Editorial: Civic illiteracy is a threat to American’s democracy

Posted on September 21, 2005

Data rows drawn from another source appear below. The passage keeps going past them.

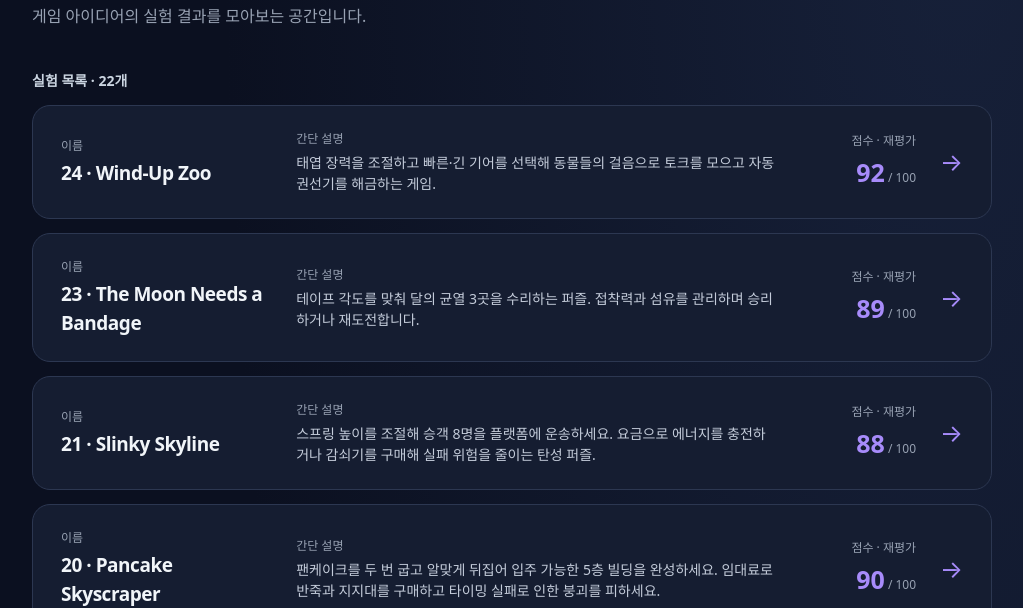
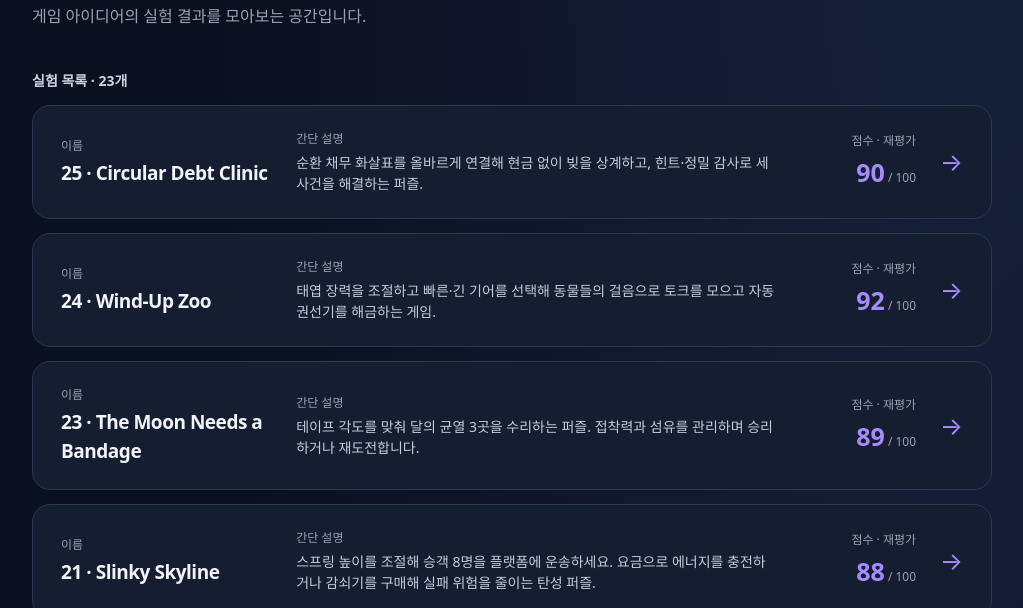
Before and after one commit to 7bvcxz/game-poc, a plain HTML site: page index.html in a window 1280 px wide. Shown: the part 192-800 px from the top of the page, without its empty margins (128-1151 px from the left). Drawn offline with Linux system fonts and the light colour scheme.

Commit message:
Add QA-verified Circular Debt Clinic to game index

```diff
--- a/index.html
+++ b/index.html
@@ -32,7 +32,8 @@
     <p class="eyebrow">POC COLLECTION</p>
     <h1>Game POC</h1>
     <p class="intro">게임 아이디어의 실험 결과를 모아보는 공간입니다.</p>
-    <p class="section-label">실험 목록 · 22개</p>
+    <p class="section-label">실험 목록 · 23개</p>
+    <a class="poc-card" href="./poc/25-circular-debt-clinic.html" data-source-id="GAME-20261026-20-01" aria-label="25 · Circular Debt Clinic 플레이하기" style="margin-bottom:14px"><span><span class="meta">이름</span><span class="name">25 · Circular Debt Clinic</span></span><span class="description"><span class="meta">간단 설명</span>순환 채무 화살표를 올바르게 연결해 현금 없이 빚을 상계하고, 힌트·정밀 감사로 세 사건을 해결하는 퍼즐.</span><span class="score"><span class="meta">점수 · 재평가</span><strong>90</strong><small> / 100</small></span><span class="arrow" aria-hidden="true">→</span></a>
         <a class="poc-card" href="./poc/24-wind-up-zoo.html" data-source-id="GAME-20261029-04-01" aria-label="24 · Wind-Up Zoo 플레이하기" style="margin-bottom:14px"><span><span class="meta">이름</span><span class="name">24 · Wind-Up Zoo</span></span><span class="description"><span class="meta">간단 설명</span>태엽 장력을 조절하고 빠른·긴 기어를 선택해 동물들의 걸음으로 토크를 모으고 자동 권선기를 해금하는 게임.</span><span class="score"><span class="meta">점수 · 재평가</span><strong>92</strong><small> / 100</small></span><span class="arrow" aria-hidden="true">→</span></a>
     <a class="poc-card" href="./poc/23-the-moon-needs-a-bandage.html" data-source-id="GAME-20261102-23-01" aria-label="The Moon Needs a Bandage 체험하기" style="margin-bottom:14px"><span><span class="meta">이름</span><span class="name">23 · The Moon Needs a Bandage</span></span><span class="description"><span class="meta">간단 설명</span>테이프 각도를 맞춰 달의 균열 3곳을 수리하는 퍼즐. 접착력과 섬유를 관리하며 승리하거나 재도전합니다.</span><span class="score"><span class="meta">점수 · 재평가</span><strong>89</strong><small> / 100</small></span><span class="arrow" aria-hidden="true">→</span></a>
 <a class="poc-card" href="./poc/21-slinky-skyline.html" data-source-id="GAME-20261031-05-01" aria-label="21 · Slinky Skyline 플레이하기" style="margin-bottom:14px"><span><span class="meta">이름</span><span class="name">21 · Slinky Skyline</span></span><span class="description"><span class="meta">간단 설명</span>스프링 높이를 조절해 승객 8명을 플랫폼에 운송하세요. 요금으로 에너지를 충전하거나 감쇠기를 구매해 실패 위험을 줄이는 탄성 퍼즐.</span><span class="score"><span class="meta">점수 · 재평가</span><strong>88</strong><small> / 100</small></span><span class="arrow" aria-hidden="true">→</span></a>
```
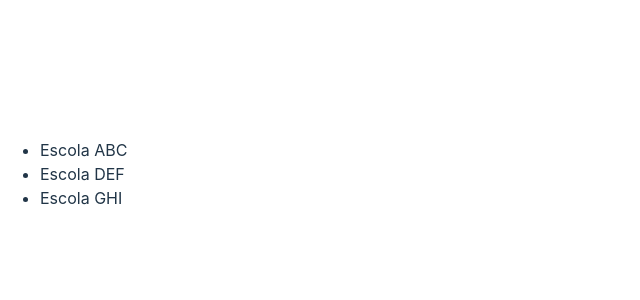
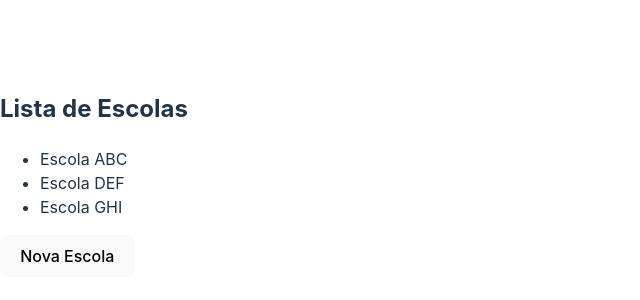
Before and after one commit to FuturoDEV-Pantanal/modulo3-semanas05e06-React, a React (Vite) app: page / in a window 1280 px wide. Shown: the part 226-526 px from the top of the page, without its empty margins (0-640 px from the left). Built offline with nearby package versions, Linux system fonts and the light colour scheme; data requests are answered from the project's data file.

Commit message:
cria componentes ListaDeEscolas e CadastroDeEscola e a lógica de aparecer um ou outro

```diff
--- /dev/null
+++ b/src/components/CadastroDeEscola/CadastroDeEscola.jsx
@@ -0,0 +1,17 @@
+import React from "react";
+
+export default function CadastroDeEscola({ setApareceLista }) {
+  return (
+    <div>
+      <h2>Nova Escola</h2>
+      <form></form>
+      <button
+        onClick={() => {
+          setApareceLista(true);
+        }}
+      >
+        Salvar
+      </button>
+    </div>
+  );
+}
--- /dev/null
+++ b/src/components/ListaDeEscolas/ListaDeEscolas.jsx
@@ -0,0 +1,29 @@
+import { useState, useEffect } from "react";
+
+export default function ListaDeEscolas({ setApareceLista }) {
+  const [escolas, setEscolas] = useState([]);
+
+  useEffect(() => {
+    fetch("http://localhost:3003/escolas")
+      .then((res) => res.json())
+      .then((res) => setEscolas(res));
+  }, []);
+
+  return (
+    <div>
+      <h2>Lista de Escolas</h2>
+      <ul>
+        {escolas.map((escola) => (
+          <li key={escola.id}>{escola.nome}</li>
+        ))}
+      </ul>
+      <button
+        onClick={() => {
+          setApareceLista(false);
+        }}
+      >
+        Nova Escola
+      </button>
+    </div>
+  );
+}
--- a/src/pages/escolas/Escolas.jsx
+++ b/src/pages/escolas/Escolas.jsx
@@ -1,21 +1,19 @@
-import { useState, useEffect } from "react";
+import { useState } from "react";
+import ListaDeEscolas from "../../components/ListaDeEscolas/ListaDeEscolas";
+import CadastroDeEscola from "../../components/CadastroDeEscola/CadastroDeEscola";
 
 function Escolas() {
-  const [escolas, setEscolas] = useState([]);
-
-  useEffect(() => {
-    fetch("http://localhost:3003/escolas")
-      .then((res) => res.json())
-      .then((res) => setEscolas(res));
-  }, [])
+  const [apareceLista, setApareceLista] = useState(true);
 
   return (
     <>
-      <ul>
-        {escolas.map((escola) => (
-          <li key={escola.id}>{escola.nome}</li>
-        ))}
-      </ul>
+      {apareceLista === true && (
+        <ListaDeEscolas setApareceLista={setApareceLista} />
+      )}
+
+      {apareceLista === false && (
+        <CadastroDeEscola setApareceLista={setApareceLista} />
+      )}
     </>
   );
 }
```
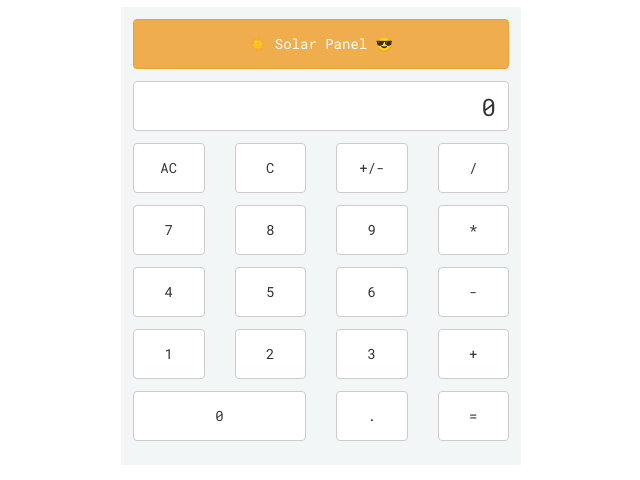
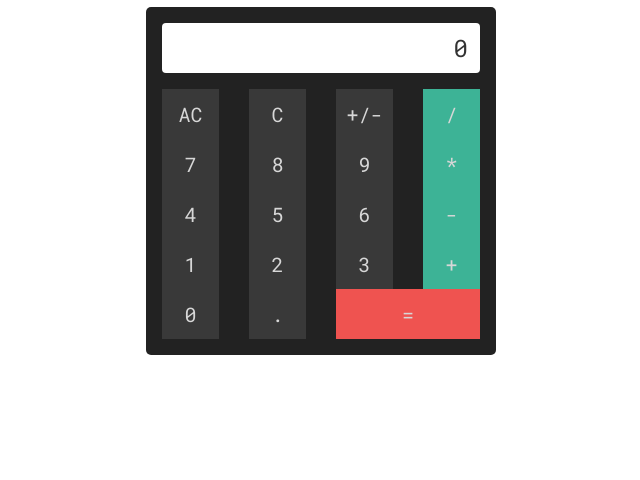
Before and after one commit to melanieps1/js-calculator, a website: page app/index.html in a window 1280 px wide. Shown: the part 68-548 px from the top of the page, without its empty margins (319-959 px from the left). Drawn offline with nearby package versions, Linux system fonts and the light colour scheme.

Commit message:
started flat design styling tweaks

```diff
--- a/app/index.html
+++ b/app/index.html
@@ -21,79 +21,74 @@
 
 		<div class="row">
 			<div class="col-xs-12">
-				<button class="btn btn-warning calc-btn" id="solarPanel">☀️ Solar Panel 😎</button>
-			</div>
-		</div>
-		<div class="row">
-			<div class="col-xs-12">
 				<div id="display" class="calc-display"></div>
 			</div>
 		</div>
 		<div class="row">
 				<div class="col-xs-3">
-					<button class="btn btn-default calc-btn key allclear">AC</button>
+					<button class="calc-btn key allclear">AC</button>
 				</div>
 				<div class="col-xs-3">
-					<button class="btn btn-default calc-btn key clear">C</button>
+					<button class="calc-btn key clear">C</button>
 				</div>
 				<div class="col-xs-3">
-					<button class="btn btn-default calc-btn key sign">+/-</button>
+					<button class="calc-btn key sign">+/-</button>
 				</div>
 				<div class="col-xs-3">
-					<button class="btn btn-default calc-btn key operator">/</button>
+					<button class="calc-btn-op key operator">/</button>
 				</div>
 		</div>
 		<div class="row">
 				<div class="col-xs-3">
-					<button class="btn btn-default calc-btn key numeric">7</button>
+					<button class="calc-btn key numeric">7</button>
 				</div>
 				<div class="col-xs-3">
-					<button class="btn btn-default calc-btn key numeric">8</button>
+					<button class="calc-btn key numeric">8</button>
 				</div>
 				<div class="col-xs-3">
-					<button class="btn btn-default calc-btn key numeric">9</button>
+					<button class="calc-btn key numeric">9</button>
 				</div>
 				<div class="col-xs-3">
-					<button class="btn btn-default calc-btn key operator">*</button>
+					<button class="calc-btn-op key operator">*</button>
 				</div>
 		</div>
 		<div class="row">
 				<div class="col-xs-3">
-					<button class="btn btn-default calc-btn key numeric">4</button>
+					<button class="calc-btn key numeric">4</button>
 				</div>
 				<div class="col-xs-3">
-					<button class="btn btn-default calc-btn key numeric">5</button>
+					<button class="calc-btn key numeric">5</button>
 				</div>
 				<div class="col-xs-3">
-					<button class="btn btn-default calc-btn key numeric">6</button>
+					<button class="calc-btn key numeric">6</button>
 				</div>
 				<div class="col-xs-3">
-					<button class="btn btn-default calc-btn key operator">-</button>
+					<button class="calc-btn-op key operator">-</button>
 				</div>
 		</div>
 		<div class="row">
 				<div class="col-xs-3">
-					<button class="btn btn-default calc-btn key numeric">1</button>
+					<button class="calc-btn key numeric">1</button>
 				</div>
 				<div class="col-xs-3">
-					<button class="btn btn-default calc-btn key numeric">2</button>
+					<button class="calc-btn key numeric">2</button>
 				</div>
 				<div class="col-xs-3">
-					<button class="btn btn-default calc-btn key numeric">3</button>
+					<button class="calc-btn key numeric">3</button>
 				</div>
 				<div class="col-xs-3">
-					<button class="btn btn-default calc-btn key operator">+</button>
+					<button class="calc-btn-op key operator">+</button>
 				</div>
 		</div>
 		<div class="row">
-				<div class="col-xs-6">
-					<button class="btn btn-default calc-btn-2x key numeric">0</button>
+				<div class="col-xs-3">
+					<button class="calc-btn key numeric">0</button>
 				</div>
 				<div class="col-xs-3">
-					<button class="btn btn-default calc-btn key decimal">.</button>
+					<button class="calc-btn key decimal">.</button>
 				</div>
-				<div class="col-xs-3">
-					<button class="btn btn-default calc-btn key calculate">=</button>
+				<div class="col-xs-6">
+					<button class="calc-btn-2x key calculate">=</button>
 				</div>
 		</div>
 	</div>
--- a/app/style.css
+++ b/app/style.css
@@ -9,21 +9,23 @@ h1, h2, h3, h4, h5, h6 {
   padding-bottom: 12px;
 }
 
-.row {
-	margin-bottom: 12px;
-	margin-bottom: 12px;
-}
-
 .calculator {
-	background-color: #f3f6f7;
+	background-color: #222;
+	border-radius: 5px;
 	margin: auto;
-	max-width: 400px;
+	max-width: 350px;
 	min-width: 300px;
-	padding: 12px;
+	padding: 16px;
 	text-align: center;
 }
 
 .calc-btn {
+	height: 50px;
+	min-width: 50px;
+	width: 100%;
+}
+
+.calc-btn-op {
 	height: 50px;
 	min-width: 50px;
 	width: 100%;
@@ -37,16 +39,56 @@ h1, h2, h3, h4, h5, h6 {
 
 .calc-display {
 	background-color: #fff;
-	border: 1px solid #ccc;
+	/*border: 1px solid #ccc;*/
 	border-radius: 4px;
 	display: inline-block;
 	font-weight: normal;
 	font-size: 24px;
 	height: 50px;
-	margin-bottom: 0;
+	margin-bottom: 16px;
 	padding: 8px 12px;
 	text-align: right;
 	vertical-align: middle;
 	white-space: nowrap;
 	width: 100%;
 }
+
+.operator {
+	background-color: #3db396;
+	border: none;
+	color: #d7d7d7;
+	font-size: 20px;
+}
+
+.operator:hover {
+	background-color: #2d9e88;
+}
+
+.calculate {
+	background-color: #ef5350;
+	border: none;
+	color: #d7d7d7;
+	font-size: 20px;
+}
+
+.calculate:hover {
+	background-color: #db3936;
+}
+
+.calc-btn {
+	background-color: #393939;
+	/*border: 0.5px solid #d7d7d7;*/
+	border: none;
+	color: #d7d7d7;
+	font-size: 20px;
+	padding: none;
+}
+
+.calc-btn:hover {
+	background-color: #222;
+	color: #d7d7d7;
+}
+
+.col-xs-3 .col-xs-6 {
+	margin: 0px;
+}
```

The framers of the U.S. Constitution instinctively knew this nation's bold experiment in democracy would only work if its citizens were knowledgeable decision-makers. But, as a host of national studies makes all too clear, the increasing lack of civic literacy and civic engagement is a deeply disturbing trend that threatens the very basis of democracy itself. A lack of knowledge about the workings of government, including its processes and institutions, cuts across all age, gender and social strata, but the problem seems particularly acute among the nation's young. That's something Sen. Robert Byrd, D-W.Va., wants to change. He's become so concerned that school children are not receiving an adequate grounding in the Constitution that last year he inserted a provision into an education appropriation bill that requires any school receiving federal funding to devote some time teaching about that document. Byrd's bill designates Sept. 17 - the anniversary of the Constitution's signing in 1787 - as "Constitution Day.'' Since that falls on a Saturday this year, most of the nation's schools have announced plans to recognize the event during the regular school week with a variety of grade-appropriate special instruction about the historic document. The need for extra civic education is achingly obvious. A recent poll embarrassingly revealed that the average American adult cannot name the rights guaranteed in the first 10 Amendments to the Constitution and only a bare majority could name the three branches of government. According to a 2001 National Association of Educational Progress (NAEP) report by the U.S. Department of Education, 75 percent of fourth-graders could not correctly identify the three parts of the federal government out of four possible choices and 73 percent could not identify the Constitution from among four choices as the document that contains the basic rules used to run the federal government. Unfortunately, the findings of the NAEP survey are not an aberration. A host of reports shows most students are dangerously ignorant of some of the most basic concepts of American civic life. Earlier this year, a massive survey of 112,000 students, 8,000 teachers and 500 principals conducted by the University of Connecticut concluded that a majority of high school students are apathetic toward, and ignorant of, Americans' First Amendment rights. When read the First Amendment, which states: "Congress shall make no law respecting an establishment of religion, or prohibiting the free exercise thereof; or abridging the freedom of speech, or of the press; or the right of the people peaceably to assemble, and to petition the government for a redress of grievances,'' nearly three-fourths of students admitted they were either uncertain how they felt about it while others said they simply took it for granted. And that was the good news. The survey found 75 percent of students mistakenly believed that burning the American flag is illegal. Half those surveyed said the government has the right to censor the Internet and more than a third characterized the First Amendment as going too far in its guarantees of religion, public speech and the press. The Education Commission of the States has found that although 41 states require students to learn about government, civics or citizenship in some form, only five - Georgia, Louisiana, Mississippi, New Mexico and New York - require a high school exit exam in civics or related topics. Tennessee is one of just 22 states that offer standardized tests in social studies in any form and is one of just 13 states to include social studies in school accountability ratings. Obviously a single "Constitution Day'' once a year in the nation's public schools will not fundamentally change all that much, but at least it draws attention to a pervasive problem. More substantial by far is a bill promulgated by Sen. Lamar Alexander, R-Tenn., and signed into law by President Bush last year called the American History and Civics Act. The legislation, based on summer programs created by Alexander when he was governor of Tennessee, seeks to fund similar summer academies in history and civics for both teachers and students. The presidential academies for teachers should be ready for the summer of 2006, and Alexander's office is working to secure funding for the congressional academies, designed for students, the following summer. Alexander has also introduced another piece of legislation with his colleague across the aisle, Sen. Ted Kennedy, D-Mass., that seeks to assess and improve students' knowledge of American history. That bill would provide for improved testing of American history and civics so that best practices can be identified and promoted. The animating idea behind Byrd's "Constitution Day'' and Alexander's history and civics academies rests on the common sense principle that education about our nation's history and its civic institutions should not be incidental, but, rather, central to the purpose of public education. As we approach the 218th birthday of that extraordinary document, it's altogether fitting that we rediscover and recommit ourselves to that canon of seminal concepts that makes America exceptional. Our ability to intelligently defend and preserve what we as a nation hold dear depends on our knowledge and understanding of the ideas and values that bind us together in a common civic culture.